"0", as a string containing one character, is not something empty intuitively. Why does PHP treat it as FALSE when converted to a boolean, unlike other programming languages?
PHP was designed (or, rather, evolved) for use with web requests, where you're frequently dealing with string input (URL parameters, or POST requests from a form in a browser). As such, it will automatically cast strings to other types.
A simple example of this is that
'1' + '2' gives
3, not an error, or
'12', or some other interpretation. By the same logic, the string
'0' can be used as a numeric
Meanwhile, like many languages, PHP treats certain values as "falsy" when cast to boolean - things that are intuitively "empty", as you say. That includes numeric
0, as well as the empty string
'' and the empty array
. In an
if statement, the expression is explicitly cast to boolean, so
if ( 0 ) is the same as
if ( false ).
Putting these two things together, you get a conundrum: on the one hand, as you say
'0' is a non-empty string; on the other hand, we have said that it can be used as a numeric
0, which is "empty". PHP opts to treat the "zero-ness" as more important than the "stringiness", so that
'0' is considered "falsy".
'0' == 0 == false; or
(bool)'0' === (bool)(int)'0'
Did somebody downvote my answer just because I dared to defend PHP and answer the question with something other than a cheap and ignorant joke? Or is there something inaccurate or unhelpful in my answer that they would like to point out? Dec 19, 2016 at 12:03

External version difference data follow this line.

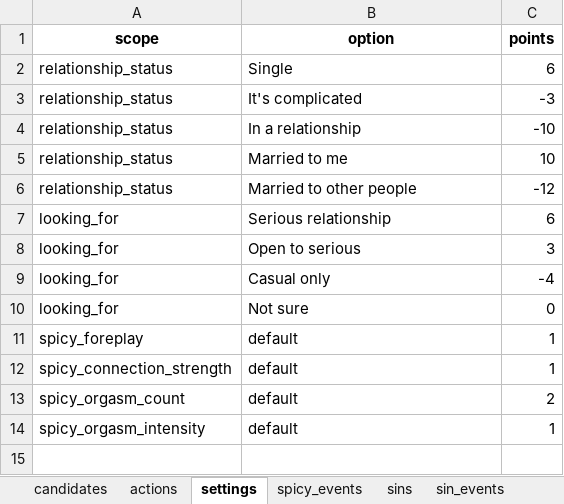
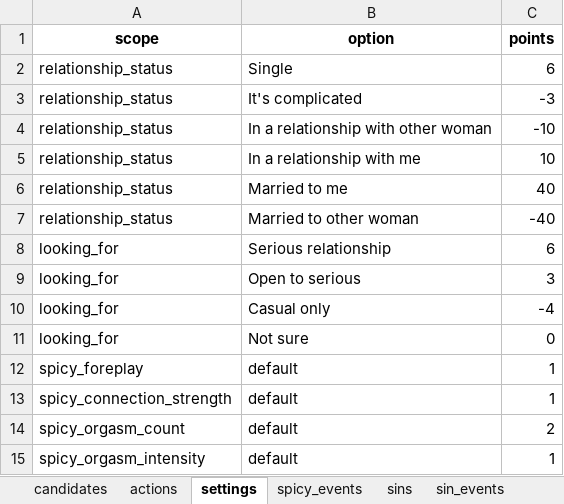
Before and after one commit to milenakulasek/Dating-n-Rating, an Excel workbook: data.xlsx, sheet settings, drawn as a sheet; values as stored, in another font and other column widths than the file's, no borders; addresses are those after the commit; the diff names each change by its address in the sheet, - before the commit and + after, or states it on an @@ line.

```diff
--- a/data.xlsx (sheet settings)
+++ b/data.xlsx (sheet settings)
-B4 (option): In a relationship
+B4 (option): In a relationship with other woman
-B5 (option): Married to me
+B5 (option): In a relationship with me
+row 6: relationship_status | Married to me | 40
-B7 (option): Married to other people
+B7 (option): Married to other woman
-C7 (points): -12
+C7 (points): -40
```
Also changed, not shown: sheet actions, sheet sins.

1I think PHP took this from Perl, which has the same “
"0"is false” behaviour. In Perl, there literally isn't any user-visible difference between the string

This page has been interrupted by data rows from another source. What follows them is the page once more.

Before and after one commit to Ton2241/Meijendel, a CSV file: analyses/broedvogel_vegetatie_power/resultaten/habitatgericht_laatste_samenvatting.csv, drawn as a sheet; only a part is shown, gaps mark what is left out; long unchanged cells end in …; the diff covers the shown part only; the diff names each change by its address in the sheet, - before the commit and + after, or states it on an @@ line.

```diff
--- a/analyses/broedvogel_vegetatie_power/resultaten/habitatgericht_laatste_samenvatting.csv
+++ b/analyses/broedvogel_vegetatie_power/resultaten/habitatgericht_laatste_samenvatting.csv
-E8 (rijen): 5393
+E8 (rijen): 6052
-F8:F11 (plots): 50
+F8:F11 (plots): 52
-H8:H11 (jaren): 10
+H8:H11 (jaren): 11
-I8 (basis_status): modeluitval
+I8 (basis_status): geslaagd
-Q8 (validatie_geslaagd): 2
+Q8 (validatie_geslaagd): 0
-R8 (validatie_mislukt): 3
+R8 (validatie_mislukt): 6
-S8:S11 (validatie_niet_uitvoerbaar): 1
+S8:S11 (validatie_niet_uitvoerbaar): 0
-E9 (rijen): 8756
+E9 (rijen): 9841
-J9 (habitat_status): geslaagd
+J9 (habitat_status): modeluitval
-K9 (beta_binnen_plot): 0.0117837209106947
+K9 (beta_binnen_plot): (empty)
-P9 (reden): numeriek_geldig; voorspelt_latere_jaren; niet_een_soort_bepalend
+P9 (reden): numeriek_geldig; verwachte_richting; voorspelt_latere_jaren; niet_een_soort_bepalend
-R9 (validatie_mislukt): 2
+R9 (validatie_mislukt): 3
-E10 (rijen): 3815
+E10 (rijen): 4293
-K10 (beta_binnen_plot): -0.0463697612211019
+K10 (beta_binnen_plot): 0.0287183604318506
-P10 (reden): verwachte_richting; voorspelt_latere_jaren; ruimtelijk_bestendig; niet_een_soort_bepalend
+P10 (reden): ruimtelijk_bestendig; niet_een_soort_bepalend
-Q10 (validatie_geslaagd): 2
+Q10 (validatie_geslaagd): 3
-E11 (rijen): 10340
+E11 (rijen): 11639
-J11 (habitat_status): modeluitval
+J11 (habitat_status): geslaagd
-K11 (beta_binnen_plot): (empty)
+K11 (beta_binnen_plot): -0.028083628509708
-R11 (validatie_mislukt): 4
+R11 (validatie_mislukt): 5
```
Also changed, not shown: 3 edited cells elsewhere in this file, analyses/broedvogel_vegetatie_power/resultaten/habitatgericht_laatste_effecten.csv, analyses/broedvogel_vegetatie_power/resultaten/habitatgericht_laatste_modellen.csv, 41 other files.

0– annoying when handling JSON, but very intuitive when handling textual data. It is then impossible to have the number
0be falsey without also the string
0 == "0 foo",

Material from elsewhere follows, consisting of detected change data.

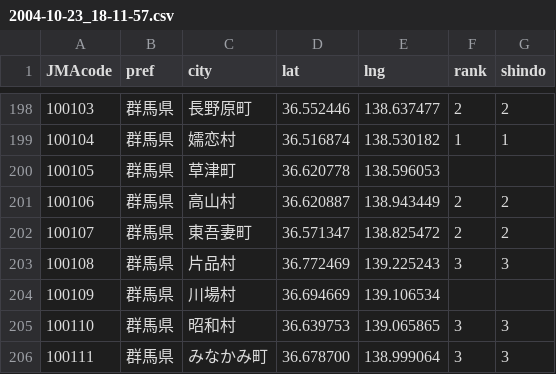
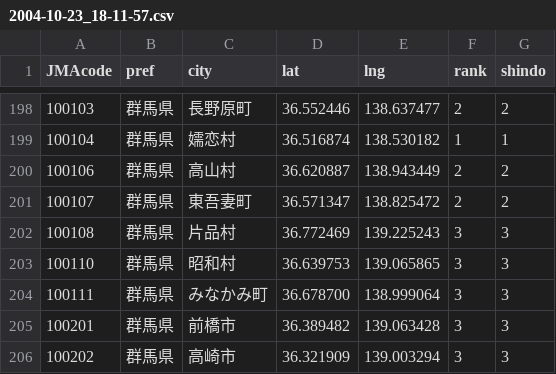
Before and after one commit to EarthScience-ai/quake-data, a CSV file: QuakeDetected/2004-10-23_18-11-57.csv, drawn as a sheet; only a part is shown, gaps mark what is left out; the shorter side is filled out with more unchanged rows; the diff names each change by its address in the sheet, - before the commit and + after, or states it on an @@ line.

```diff
--- a/QuakeDetected/2004-10-23_18-11-57.csv
+++ b/QuakeDetected/2004-10-23_18-11-57.csv
-row 200: 100105 | 群馬県 | 草津町 | 36.620778 | 138.596053
-row 204: 100109 | 群馬県 | 川場村 | 36.694669 | 139.106534
```
Also changed, not shown: QuakeDetected/2011-03-11_15-15-34.csv, QuakeDetected/2011-03-15_22-31-46.csv, 4 other files.
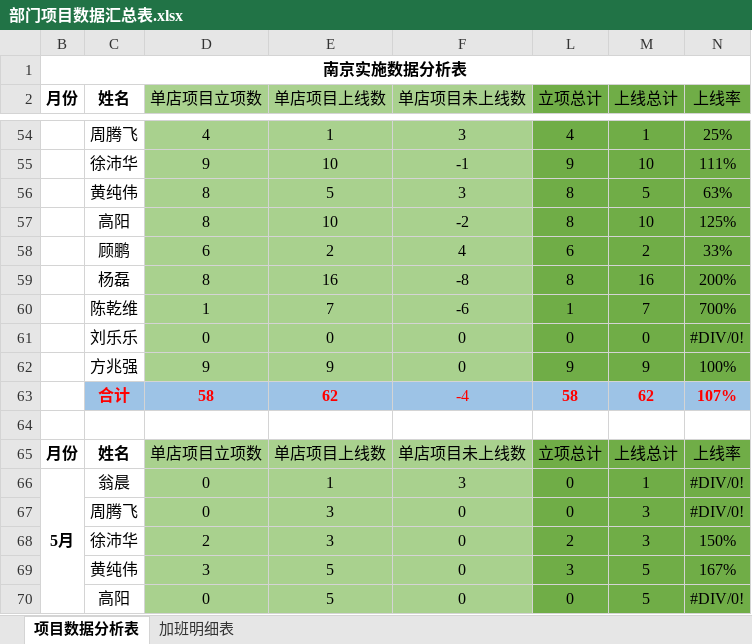
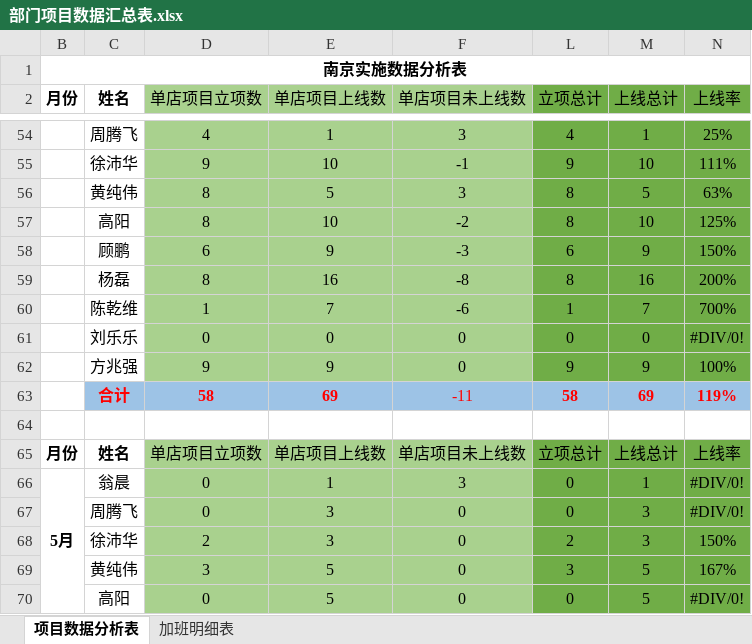
Before and after one commit to zhanglei601396810/NanJing, an Excel workbook: 部门项目数据汇总表.xlsx, sheet 项目数据分析表, drawn as a sheet; only a part is shown, gaps mark what is left out; values as stored, in another font and other column widths than the file's, no borders; removed rows and columns are numbered as before the commit, all else as after; the diff names each change by its address in the sheet, - before the commit and + after, or states it on an @@ line.

Commit message:
经旺平

```diff
--- a/部门项目数据汇总表.xlsx (sheet 项目数据分析表)
+++ b/部门项目数据汇总表.xlsx (sheet 项目数据分析表)
-row 58:  | 顾鹏 | 6 | 2 | 4 | 6 | 2 | 33%
+row 58:  | 顾鹏 | 6 | 9 | -3 | 6 | 9 | 150%
-row 63:  | 合计 | 58 | 62 | -4 | 58 | 62 | 107%
+row 63:  | 合计 | 58 | 69 | -11 | 58 | 69 | 119%
```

0 == false, but
"0 foo" == true:
==isn't transitive)– amonDec 19, 2016 at 12:49
@amon Yes, Perl takes the interesting approach of (nearly) all operators and built-in functions forcing operands to a particular type, with extra operators like
eqfor string equality. However, this doesn't save it from the non-transitivity of lossy casts:
"0 foo"is truthy in a boolean context, but is equal to
if ( ! $foo ) ..and
$false = (1 == 2); if ( $foo == $false ) ...don't give the same result. I guess the language is missing a "boolean equality" operator which could treat this consistently... Dec 19, 2016 at 13:20
Although "0" is 0 when evaluated as numeric, when we use a string in a boolean context (for example in an if statement), we are not interested in its numeric value. If we want to interpret it as numeric, we would compare it with some number, for example,
$_POST['id'] == 0, which makes the intent clear that we want to treat the user input as a number. Dec 20, 2016 at 1:20
1@MestreLion That example was of Perl rather than PHP. The crucial difference being that there is no separate boolean type in Perl, so
$falseends up set to
0; so when you write
$foo == $false, Perl doesn't know you want a boolean comparison, and casts to int instead. In PHP, that doesn't happen, because
$falseis boolean false, so
==casts to boolean, giving the same result as
!Sep 29, 2018 at 14:09
According to the PHP documentation on booleans, it says that:
When converting to boolean, the following values are considered
the empty string, and the string "0"
Every other value is considered TRUE (including any resource).
If you run:
It will print:
So it's working as expected.
To explicitly answer your question:
However, in most cases the cast is unnecessary, since a value will be automatically converted if an operator, function or control structure requires a boolean argument.
This means that PHP's "autocast" will cast "0" to integer 0, which is
FALSE as well in a control structure like say an
I would like to know the rationale of the design decision treating "0" as FALSE when converted to boolean, rather than the need of explicit casting. Dec 20, 2016 at 1:17
'0'is treated as
$x + 1, why shouldn't it also be treated as
0, and therefore
if ( $x )?